Situation and characteristics
Santa Fe, capital of the state of New Mexico, lies on a tributary of the Rio Grande on the southwestern slopes of the very beautiful Sangre de Cristo Mountains. The town gains its particular atmosphere from the mingling of Indian, Spanish/Mexican and Anglo-American cultural influences. Its picturesque streets and lanes, low adobe houses, beautiful churches of the Spanish colonial period and profusion of Indian arts and crafts and contemporary art, combined with its agreeable dry mountain climate, have long attracted visitors. In the forest-covered mountain country round the town, where some mines are still being worked, there are a number of very attractive and interesting Indian pueblos.
During the last twenty years, too, excellent winter sports facilities have been developed in the Sangre de Cristo Mountains.

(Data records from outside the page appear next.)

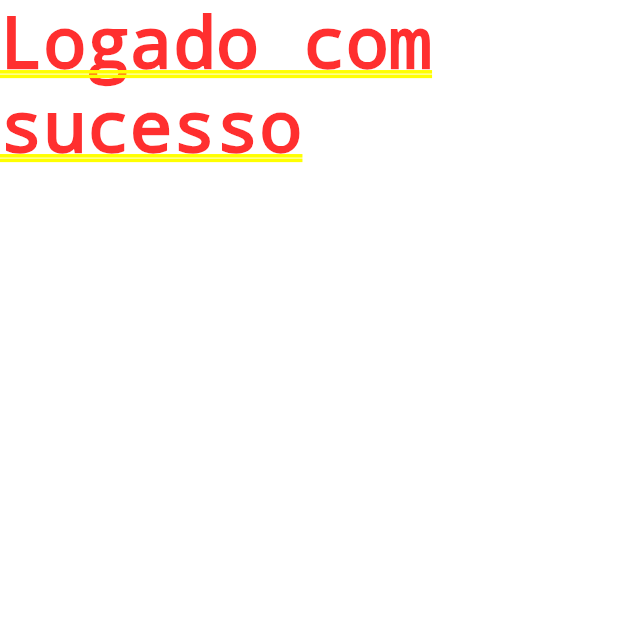
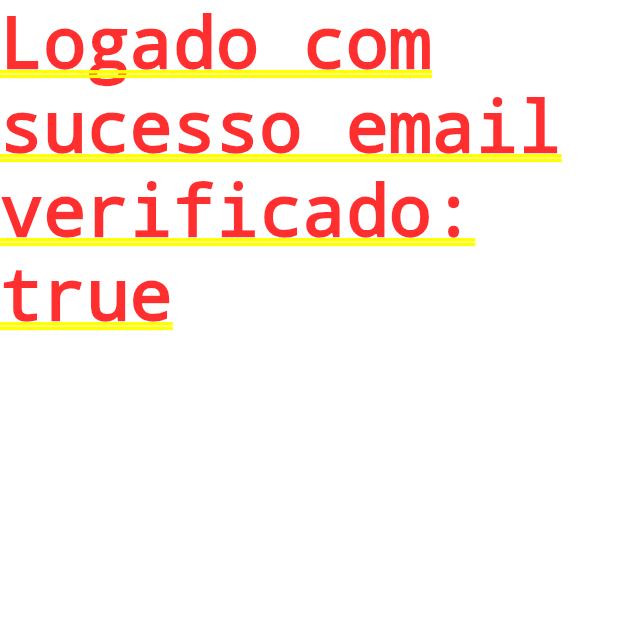
Before and after one commit to DanielLimaFN/Login-Firebase, a Flutter app: the screen it shows once a user with an empty profile is signed in, on a phone screen of 412 x 824 dp, the top half of it. Run offline on Flutter 3.47's test engine with Material 2 defaults, Android fonts, the phone set to English and light mode, and no system bars; our stand-ins replace firebase_auth, firebase_core, font_awesome_flutter; accounts and stored records are empty.

Commit message:
Projeto Finalizado

```diff
--- a/lib/Paginas/AuthCheck/AuthCheck.dart
+++ b/lib/Paginas/AuthCheck/AuthCheck.dart
@@ -1,9 +1,4 @@
-
-
-
-
-
-import 'package:flutter/cupertino.dart';
+import 'package:flutter/foundation.dart';
 import 'package:flutter/material.dart';
 import 'package:namix/Paginas/AuthCheck/Auth_Service.dart';
 import 'package:namix/Paginas/Login/LoginScreen.dart';
@@ -15,6 +10,7 @@ class AuthCheck extends StatefulWidget {
   const AuthCheck({Key? key}) : super(key: key);
 
   @override
+  // Usando provider para puxar o status do login
   State<AuthCheck> createState() => _AuthCheckState();
 }
 
@@ -22,6 +18,10 @@ class _AuthCheckState extends State<AuthCheck> {
   @override
   Widget build(BuildContext context) {
     AuthService auth = Provider.of<AuthService>(context);
+
+
+    // Metodo responsavel por verificar se o usuario
+    // ja esta logoda e joga o usuario para tela de login ou a home
 
    if(auth.isLoading) {
      return loading();
@@ -39,7 +39,9 @@ class _AuthCheckState extends State<AuthCheck> {
         ),
       );
     } catch(e) {
-      print(e);
+      if (kDebugMode) {
+        print(e);
+      }
     }
   }
 
--- a/lib/Paginas/AuthCheck/Auth_Service.dart
+++ b/lib/Paginas/AuthCheck/Auth_Service.dart
@@ -35,7 +35,8 @@ class AuthService extends ChangeNotifier{
   registar(String nome,String email, String senha, bool study) async {
     try{
       await _auth.createUserWithEmailAndPassword(email: email, password: senha);
-      _getUser();
+      await _getUser();
+      await usuario?.sendEmailVerification();
       usuario?.updateDisplayName(nome);
     } on FirebaseAuthException catch (e) {
       if(e.code == 'weak-password'){
--- a/lib/Paginas/Home.dart
+++ b/lib/Paginas/Home.dart
@@ -1,4 +1,7 @@
 import 'package:flutter/cupertino.dart';
+import 'package:provider/provider.dart';
+
+import 'AuthCheck/Auth_Service.dart';
 
 class HomePage extends StatefulWidget {
   const HomePage({Key? key}) : super(key: key);
@@ -10,6 +13,6 @@ class HomePage extends StatefulWidget {
 class _HomePageState extends State<HomePage> {
   @override
   Widget build(BuildContext context) {
-    return Container(child: Text('Logado com sucesso'));
+    return Container(child: Text('Logado com sucesso email verificado: ${context.read<AuthService>().usuario?.emailVerified}'));
   }
 }
--- a/lib/Paginas/Login/RegisterScreen.dart
+++ b/lib/Paginas/Login/RegisterScreen.dart
@@ -221,11 +221,7 @@ class _RegisterScreenState extends State<RegisterScreen> {
           .showSnackBar(SnackBar(content: Text("nome invalido")));
       return false;
     }
-    if (!EmailCheck().isValidEmail(email.text)) {
-      ScaffoldMessenger.of(context)
-          .showSnackBar(SnackBar(content: Text("Email invalido")));
-      return false;
-    }
+
     return true;
   }
 
--- a/lib/main.dart
+++ b/lib/main.dart
@@ -5,13 +5,13 @@ import 'NamixCore.dart';
 import 'Paginas/AuthCheck/AuthCheck.dart';
 
 void main() async {
+  // Inicia as configurações que estão presente em NamixCore.dart
   await initConfig();
 
   runApp(
     MultiProvider(
       providers: [
         ChangeNotifierProvider(create: (context) => AuthService()),
-
       ],
       child: MaterialApp(
         debugShowCheckedModeBanner: false,
@@ -19,8 +19,9 @@ void main() async {
           backgroundColor: Cores.Fundo,
           primaryColor: Cores.ConstrasteComfundo,
           cardColor: Cores.ConstrasteComfundo,
+        ),
 
-        ),
+        // Wigdet que verifica se o usuario ja esta logado ou nao.
         home: const AuthCheck(),
       ),
     ),
```
Also changed, not shown: lib/firebase_options.dart, lib/generated/assets.dart (deleted), 1 other file.
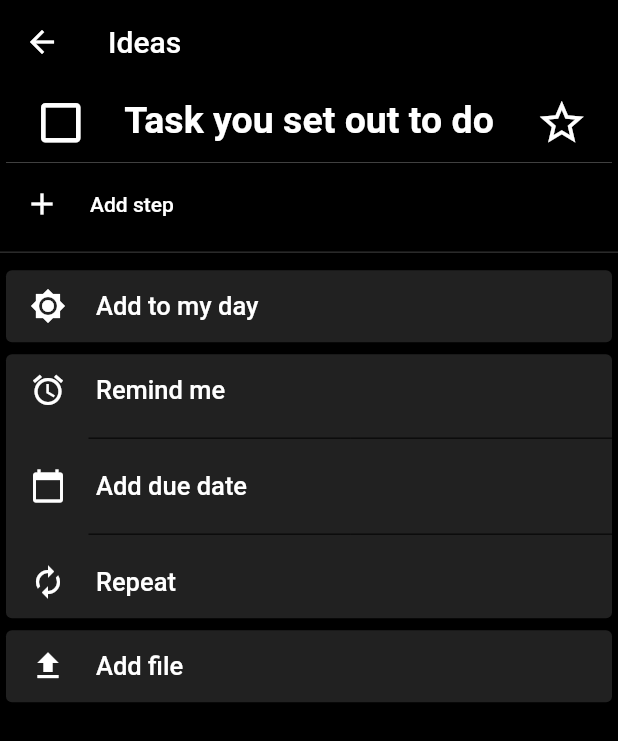
After one commit to dabigjoe6/Microsoft-To-Do-Clone, a Flutter app: the TodoScreen screen opened directly, on a phone screen of 412 x 824 dp. The commit adds this screen. Shown: the top 741 px of the screen. Run offline on Flutter 3.47's test engine with Material 2 defaults, Android fonts, the phone set to English and light mode, and no system bars.

Commit message:
TodoScreen static

```diff
--- a/lib/screens/todoListScreen/components/TodoItemWidget.dart
+++ b/lib/screens/todoListScreen/components/TodoItemWidget.dart
@@ -1,4 +1,5 @@
 import 'package:flutter/material.dart';
+import 'package:microsoft_todo/screens/todoScreen/TodoScreen.dart';
 
 class TodoItemWidget extends StatefulWidget {
 
@@ -68,7 +69,14 @@ class TodoItemWidgetState extends State<TodoItemWidget>
 
   @override
   Widget build(BuildContext context) {
-    return Listener(
+    return FlatButton(
+      onPressed: () {
+        Navigator.push(
+          context,
+          MaterialPageRoute(builder: (context) => TodoScreen())
+        );
+      },
+      child: Listener(
         onPointerDown: ((PointerDownEvent event) {
           print('HERE!');
         }),
@@ -143,14 +151,14 @@ class TodoItemWidgetState extends State<TodoItemWidget>
                       left: 20,
                       bottom: 10,
                       child:
-                          Icon(Icons.restore_from_trash, color: Colors.white))
+                          Icon(Icons.delete, color: Colors.white))
                 ])
               ])),
               AnimatedOpacity(
               child: Divider(color: Colors.blueGrey, indent: 25, endIndent: 25),
               opacity: dividerOpacity,
               duration: Duration(milliseconds: 500))
-        ]));
+        ])));
   }
 
   void dispose() {
--- /dev/null
+++ b/lib/screens/todoScreen/TodoScreen.dart
@@ -0,0 +1,77 @@
+import 'package:flutter/material.dart';
+
+class TodoScreen extends StatelessWidget {
+  @override
+  Widget build(BuildContext context) {
+    return Scaffold(
+      resizeToAvoidBottomInset: true,
+      backgroundColor: Colors.black,
+        appBar: AppBar(
+            backgroundColor: Colors.transparent,
+            elevation: 0,
+            title: Text('Ideas'),
+            leading:
+                IconButton(icon: Icon(Icons.arrow_back), onPressed: () {})),
+        body: Column(children: <Widget>[
+          Container(
+            padding: EdgeInsets.symmetric(horizontal: 15),
+            child: Row(
+            mainAxisAlignment: MainAxisAlignment.spaceBetween,
+            children: <Widget>[
+            IconButton(
+                icon: Icon(Icons.check_box_outline_blank, size: 35, color: Colors.white), onPressed: () {}),
+            Text('Task you set out to do', style: TextStyle(fontSize: 25, fontWeight: FontWeight.w600, color: Colors.white)),
+            IconButton(icon: Icon(Icons.star_border, size: 35, color: Colors.white), onPressed: () {}),
+          ],)),
+          Card(child: Divider(color: Colors.transparent, height: 0.1), elevation: 3),
+          FlatButton(
+              child: Row(children: <Widget>[
+                Container(child: Icon(Icons.add, color: Colors.white), margin: EdgeInsets.only(right: 20)), Text('Add step', style: TextStyle(color: Colors.white))]),
+              onPressed: () {}),
+          Divider(color: Colors.grey[800]),
+          Card(
+              color: Colors.grey[900],
+              child: FlatButton(
+                  child: Row(
+                      children: <Widget>[
+                        Container(child: Icon(Icons.brightness_7, color: Colors.white), margin: EdgeInsets.only(right: 20)), Text('Add to my day', style: TextStyle(color: Colors.white, fontSize: 17))]),
+                  onPressed: () {})),
+          Card(
+            color: Colors.grey[900],
+              child: Column(children: <Widget>[
+            FlatButton(
+                child:
+                    Row(children: <Widget>[
+                      Container(child: Icon(Icons.alarm, color: Colors.white), margin: EdgeInsets.only(right: 20)), Text('Remind me', style: TextStyle(color: Colors.white, fontSize: 17))]),
+                onPressed: () {}),
+            Divider(color: Colors.black, indent: 55),
+            FlatButton(
+                child:
+                    Row(children: <Widget>[Container(child: Icon(Icons.calendar_today, color: Colors.white), margin: EdgeInsets.only(right: 20)), Text('Add due date', style: TextStyle(color: Colors.white, fontSize: 17))]),
+                onPressed: () {}),
+            Divider(color: Colors.black, indent: 55),
+            FlatButton(
+                child:
+                    Row(children: <Widget>[Container(child: Icon(Icons.autorenew, color: Colors.white), margin: EdgeInsets.only(right: 20)), Text('Repeat', style: TextStyle(color: Colors.white, fontSize: 17))]),
+                onPressed: () {}),
+          ])),
+          Card(
+            color: Colors.grey[900],
+              child: FlatButton(
+                  child: Row(
+                      children: <Widget>[Container(child: Icon(Icons.file_upload, color: Colors.white), margin: EdgeInsets.only(right: 20)), Text('Add file', style: TextStyle(color: Colors.white, fontSize: 17))]),
+                  onPressed: () {})),
+          Container(child: TextField(autocorrect: true, expands: true, maxLines: null, minLines: null), height: 40),
+           Expanded(
+            child: Align(
+                alignment: Alignment.bottomCenter,
+                child: Row(
+                  mainAxisAlignment: MainAxisAlignment.spaceBetween,
+                  children: <Widget>[
+                    Text('Created on Tue, Aug, 20'),
+                    IconButton(icon: Icon(Icons.delete), onPressed: () {})
+                  ],
+                )))
+        ]));
+  }
+}
```
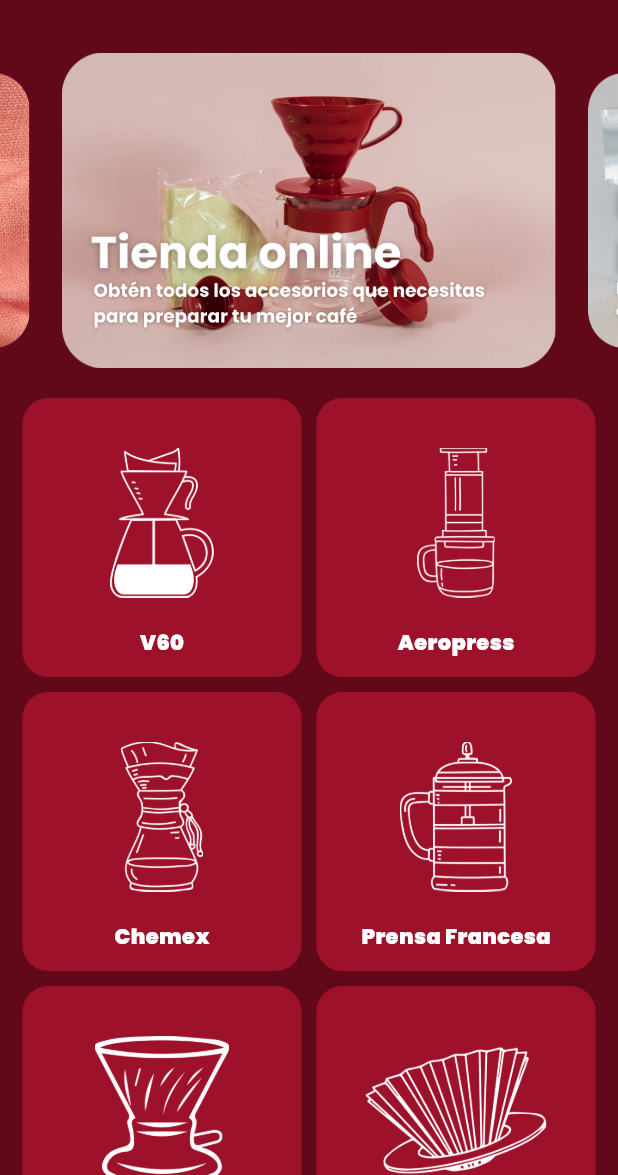
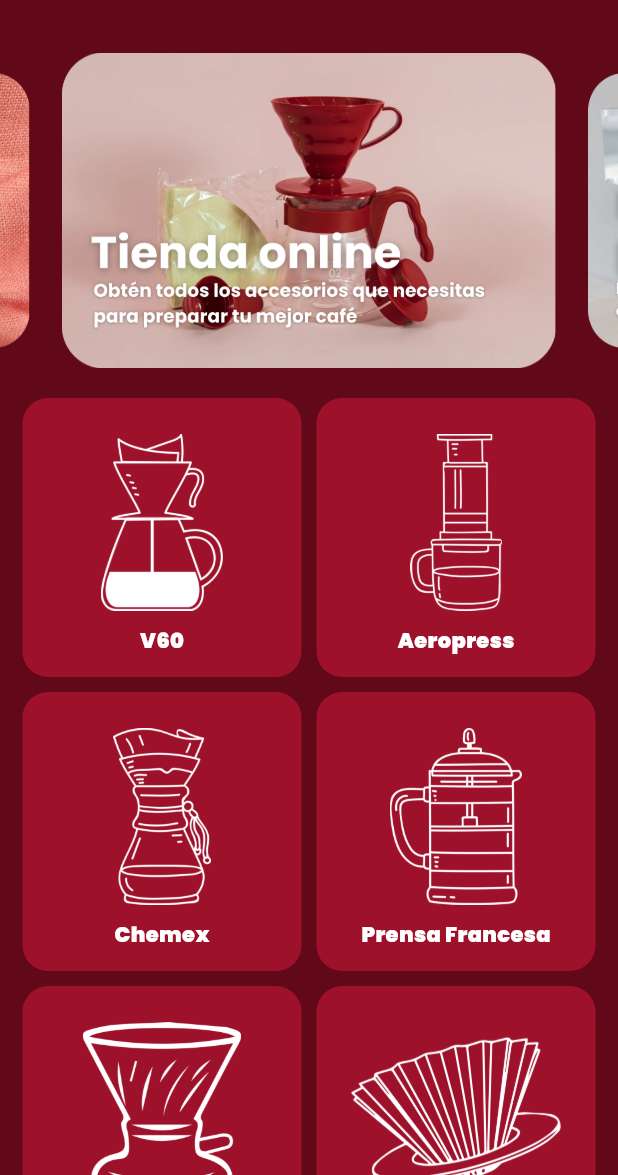
Before and after one commit to natrodriguez1/app_escoffee_main, a Flutter app: the HomeScreen screen opened by its route, on a phone screen of 412 x 824 dp, the part 61-1236 px from its top. Run offline on Flutter 3.47's test engine with Material 3 defaults, Android fonts, the phone set to English and light mode, and no system bars; drawn by our look-alikes of carousel_slider; our stand-ins replace auto_route, flutter_markdown, in_app_purchase, introduction_screen, just_audio, package_info_plus and 2 more; missing offline and left inert: advanced_in_app_review, coffeico, flutter_device_type, quick_actions, universal_html; accounts and stored records are empty.

Commit message:
nuevo archivo de documentación y cambio imageSize

```diff
--- a/lib/screens/home_screen.dart
+++ b/lib/screens/home_screen.dart
@@ -97,8 +97,8 @@
                     child: Column(
                       mainAxisAlignment: MainAxisAlignment.center,
                       children:
-                      [Padding(padding: const EdgeInsets.all(20),
-                                child: getImageByBrewingMethod(method.id, 100)), Text(method.name, style: const TextStyle(fontWeight: FontWeight.w900),)],
+                      [Padding(padding: const EdgeInsets.all(10),
+                                child: getImageByBrewingMethod(method.id, imageSize)), Text(method.name, style: const TextStyle(fontWeight: FontWeight.w900),)],
                       )
 
                 )
@@ -110,10 +110,12 @@
   }
   bool isIpad() {
     final data = MediaQueryData.fromWindow(WidgetsBinding.instance.window);
+    carrouselHeight = data.size.longestSide / 2.5;
+    imageSize = data.size.longestSide/7;
     return data.size.shortestSide < 600 ? false :true;
-
   }
-
+  late double carrouselHeight;
+  late double imageSize;
   @override
   Widget build(BuildContext context) {
     final recipeProvider = Provider.of<RecipeProvider>(context);
@@ -122,12 +124,10 @@
     int crossAxisCount;
     double mainAxisSpacing;
     double crossAxisSpacing;
-    double carrouselHeight;
 
     if(isIpad()){
       crossAxisCount = 3;
-      mainAxisSpacing = crossAxisSpacing = 20;
-      carrouselHeight = 450;
+      mainAxisSpacing = crossAxisSpacing = 450;
     } else{
       crossAxisCount = 2;
       mainAxisSpacing = crossAxisSpacing = 10;
```
Also changed, not shown: 1 other file.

In 1542 the first Spaniards to come here found a populous Indian village. In 1609 they founded a town which became the religious and administrative center of the province of New Mexico. In 1680 the Spaniards were driven out by the Indians, but returned twelve years later. After Mexico broke away from Spain in 1821 Santa Fe remained capital of New Mexico and built up a lively trade with the Americans. The principal transport route was the Santa Fe Trail, which ran through the valley of the Rio Grande to reach the Missouri at Kansas City. Another important route was the Old Spanish Trail, which led to Los Angeles in California. In 1846, during the Spanish-Mexican War, Santa Fe fell to the United States without any serious fighting and later became capital of the U.S. territory of New Mexico. In 1862 the town fell briefly into the hands of the Confederates. The economy of the town and surrounding area was given a boost by the opening of the Santa Fe Railroad in 1880.